Preconception Pregnancy Baby Parenting Grandparents
home > topics > health & fitness
 

Health & Fitness

Chelsea at Crunch Gym

Forty Weeks of Fitness!

Chelsea, our pregnancy fitness expert, is a certified personal trainer at Crunch gym in San Francisco, California. She gave birth to her daughter, Madeira Re, in July 2006. Read more






Low Amniotic Fluid (Oligohydramnios)

(page 2 of 2)


Certain medical conditions

Certain maternal health conditions, such as chronic high blood pressure, preeclampsia, diabetes, and lupus, can cause your amniotic fluid levels to be low.

Carrying twins or multiples

If you are carrying twins or multiples, you are at an increased risk for low fluid levels.
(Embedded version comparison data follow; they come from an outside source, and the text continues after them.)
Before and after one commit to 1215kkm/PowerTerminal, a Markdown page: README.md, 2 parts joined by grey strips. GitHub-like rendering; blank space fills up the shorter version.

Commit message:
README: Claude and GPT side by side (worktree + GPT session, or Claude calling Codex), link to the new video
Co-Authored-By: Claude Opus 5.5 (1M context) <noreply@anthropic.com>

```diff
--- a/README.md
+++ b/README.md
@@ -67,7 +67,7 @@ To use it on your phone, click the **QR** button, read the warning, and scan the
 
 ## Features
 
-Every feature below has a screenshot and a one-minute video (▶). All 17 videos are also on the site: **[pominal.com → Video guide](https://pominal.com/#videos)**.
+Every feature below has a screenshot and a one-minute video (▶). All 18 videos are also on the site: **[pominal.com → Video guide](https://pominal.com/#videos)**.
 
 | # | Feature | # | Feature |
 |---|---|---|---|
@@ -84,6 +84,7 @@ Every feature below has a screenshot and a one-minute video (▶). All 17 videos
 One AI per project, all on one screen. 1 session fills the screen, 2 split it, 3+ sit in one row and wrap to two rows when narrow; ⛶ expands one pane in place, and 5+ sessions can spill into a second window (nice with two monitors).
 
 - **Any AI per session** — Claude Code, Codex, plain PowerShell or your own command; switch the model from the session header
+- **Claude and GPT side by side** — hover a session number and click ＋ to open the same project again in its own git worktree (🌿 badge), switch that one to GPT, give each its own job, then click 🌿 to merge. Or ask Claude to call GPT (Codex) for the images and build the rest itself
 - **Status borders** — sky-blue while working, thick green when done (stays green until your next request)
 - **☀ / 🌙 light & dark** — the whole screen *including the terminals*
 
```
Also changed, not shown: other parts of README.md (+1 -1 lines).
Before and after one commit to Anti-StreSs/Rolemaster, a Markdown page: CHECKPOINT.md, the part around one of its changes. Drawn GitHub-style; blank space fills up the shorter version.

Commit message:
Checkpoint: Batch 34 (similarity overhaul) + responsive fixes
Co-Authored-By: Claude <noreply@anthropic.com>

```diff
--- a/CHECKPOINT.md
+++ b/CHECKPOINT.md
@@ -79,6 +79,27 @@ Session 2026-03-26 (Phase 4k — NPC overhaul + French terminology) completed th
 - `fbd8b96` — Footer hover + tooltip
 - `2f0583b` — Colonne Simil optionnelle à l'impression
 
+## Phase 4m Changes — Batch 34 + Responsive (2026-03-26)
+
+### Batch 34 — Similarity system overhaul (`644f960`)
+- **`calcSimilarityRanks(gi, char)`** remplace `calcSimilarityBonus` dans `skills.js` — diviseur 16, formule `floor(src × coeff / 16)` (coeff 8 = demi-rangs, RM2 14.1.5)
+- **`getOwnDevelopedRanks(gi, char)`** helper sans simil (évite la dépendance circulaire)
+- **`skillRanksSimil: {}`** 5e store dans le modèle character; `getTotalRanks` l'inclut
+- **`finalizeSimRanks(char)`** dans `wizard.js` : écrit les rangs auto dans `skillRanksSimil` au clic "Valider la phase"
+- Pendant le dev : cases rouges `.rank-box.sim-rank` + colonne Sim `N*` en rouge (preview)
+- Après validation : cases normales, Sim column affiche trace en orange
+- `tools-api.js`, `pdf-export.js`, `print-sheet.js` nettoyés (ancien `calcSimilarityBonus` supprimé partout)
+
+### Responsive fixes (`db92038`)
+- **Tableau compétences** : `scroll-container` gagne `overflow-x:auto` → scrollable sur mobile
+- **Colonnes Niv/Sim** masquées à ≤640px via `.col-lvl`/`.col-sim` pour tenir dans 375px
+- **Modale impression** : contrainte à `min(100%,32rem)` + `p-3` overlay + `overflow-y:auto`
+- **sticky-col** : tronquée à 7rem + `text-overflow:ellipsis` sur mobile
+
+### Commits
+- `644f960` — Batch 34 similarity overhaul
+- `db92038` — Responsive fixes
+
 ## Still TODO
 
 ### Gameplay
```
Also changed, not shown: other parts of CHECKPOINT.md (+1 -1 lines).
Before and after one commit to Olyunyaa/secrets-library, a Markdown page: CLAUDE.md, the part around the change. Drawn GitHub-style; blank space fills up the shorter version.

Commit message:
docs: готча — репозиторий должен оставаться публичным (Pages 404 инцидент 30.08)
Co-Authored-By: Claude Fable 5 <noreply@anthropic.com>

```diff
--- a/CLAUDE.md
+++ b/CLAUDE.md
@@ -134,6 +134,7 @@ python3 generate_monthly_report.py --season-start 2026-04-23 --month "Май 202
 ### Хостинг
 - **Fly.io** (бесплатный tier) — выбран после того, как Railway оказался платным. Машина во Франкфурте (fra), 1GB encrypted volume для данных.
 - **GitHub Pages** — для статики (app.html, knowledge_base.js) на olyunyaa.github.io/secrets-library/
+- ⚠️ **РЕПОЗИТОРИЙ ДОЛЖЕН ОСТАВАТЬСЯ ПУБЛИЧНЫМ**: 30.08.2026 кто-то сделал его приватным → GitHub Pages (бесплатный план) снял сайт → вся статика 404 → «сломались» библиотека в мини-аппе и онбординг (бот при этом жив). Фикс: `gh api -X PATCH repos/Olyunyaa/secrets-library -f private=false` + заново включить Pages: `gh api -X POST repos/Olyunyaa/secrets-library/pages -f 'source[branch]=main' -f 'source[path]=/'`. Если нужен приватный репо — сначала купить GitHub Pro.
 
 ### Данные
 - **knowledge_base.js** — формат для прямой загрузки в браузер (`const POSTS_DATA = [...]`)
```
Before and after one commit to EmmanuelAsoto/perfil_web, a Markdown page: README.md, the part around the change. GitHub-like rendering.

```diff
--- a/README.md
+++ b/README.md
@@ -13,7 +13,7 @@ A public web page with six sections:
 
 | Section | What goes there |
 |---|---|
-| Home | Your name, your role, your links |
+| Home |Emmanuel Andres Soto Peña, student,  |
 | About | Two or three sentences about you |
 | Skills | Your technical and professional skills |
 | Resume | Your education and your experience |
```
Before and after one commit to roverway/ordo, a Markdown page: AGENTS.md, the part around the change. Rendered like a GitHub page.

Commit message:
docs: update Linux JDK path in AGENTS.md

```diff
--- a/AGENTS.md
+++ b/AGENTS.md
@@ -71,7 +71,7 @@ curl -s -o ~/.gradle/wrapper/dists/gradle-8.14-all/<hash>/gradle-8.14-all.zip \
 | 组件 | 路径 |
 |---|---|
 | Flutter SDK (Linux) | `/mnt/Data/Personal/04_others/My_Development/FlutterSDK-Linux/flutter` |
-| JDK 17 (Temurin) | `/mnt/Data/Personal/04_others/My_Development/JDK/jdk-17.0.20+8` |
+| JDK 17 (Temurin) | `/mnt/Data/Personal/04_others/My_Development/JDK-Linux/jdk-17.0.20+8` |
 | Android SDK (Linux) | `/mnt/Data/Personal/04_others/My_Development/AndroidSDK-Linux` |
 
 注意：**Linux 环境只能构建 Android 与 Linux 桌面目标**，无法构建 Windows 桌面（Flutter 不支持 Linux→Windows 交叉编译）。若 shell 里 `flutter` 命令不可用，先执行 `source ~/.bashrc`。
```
Oligohydramnios is common in the case of twin-to-twin transfusion syndrome in which one twin suffers from too little amniotic fluid while the other twin creates too much.

Carrying twins or multiples

If you are carrying twins or multiples, you are at an increased risk for low fluid levels. Oligohydramnios is common in the case of twin-to-twin transfusion syndrome in which one twin suffers from too little amniotic fluid while the other twin creates too much.

Fetal abnormalities

Low amniotic fluid levels in your first or second trimester may be caused by a fetal abnormality. For instance, if your baby's kidneys aren't developing properly or did not develop at all, or his urinary tract is blocked, your baby won't produce enough urine to maintain a healthy level of amniotic fluid.


Post Date Pregnancy

Doctors use various methods to measure amniotic fluid levels, but the most common test is an amniotic fluid index evaluation, or deep pocket measurement. Your doctor will measure the largest pockets of amniotic fluid in four different sections of your uterus and evaluate the combined measurements against the amniotic fluid index (AFI). A normal level for a woman in her third trimester is between 5 and 25 centimeters (cm). Oligohydramnios is suspected if an AFI shows a fluid level of less than 5 centimeters (or less than the 5th percentile), the absence of a single fluid pocket 2 to 3 cm in depth, or a fluid volume of less than 500mL at 32 to 36 weeks gestation. The treatment for oligohydramnios varies depending on gestational age. If you are not full tem yet, your doctor will monitor you and your fluid levels very closely and may perform tests such as non-stress and contraction stress tests to monitor your baby's activity. If you are close to full term, your doctor may recommend you be induced and deliver your baby early. Other treatments include:

  • Amnio-infusion during labor using an intrauterine catheter. This process injects fluid directly into the uterus to help cushion the umbilical cord during delivery and lower the chances of a cesarean delivery.

  • Injection of fluid prior to delivery through amniocentesis. Although oligohydramnios often returns soon after this procedure, it can help your doctor visualize the fetal anatomy and accurately determine fetal development.

  • Maternal re-hydration with oral fluids or IV fluids has shown to help increase amniotic fluid levels.

If you are diagnosed with oligohydramnios, it is important that you continue to eat well, drink lots of fluids (water is best), rest as much as possible, avoid smoking and report any signs of preterm labor to your health care provider right away.

<< Previous Page   1   2  

 

Popular Pages:

Pregnancy TV
Cord Banking Basics
Ultrasound-3D Images


Bookmark and Share

Home . Site Map . About Us . Disclaimer . Privacy



All information on PregnancyWeekly is for educational purposes only. The place to get medical advice, diagnoses, and treatment is your health care provider. If you have any concerns about your health or the health of your baby, consult with your health care provider at once. Use of this site is subject to the Disclaimer and Privacy Policy.

Copyright © 2000 - 2014 CBR Systems, Inc. All rights reserved.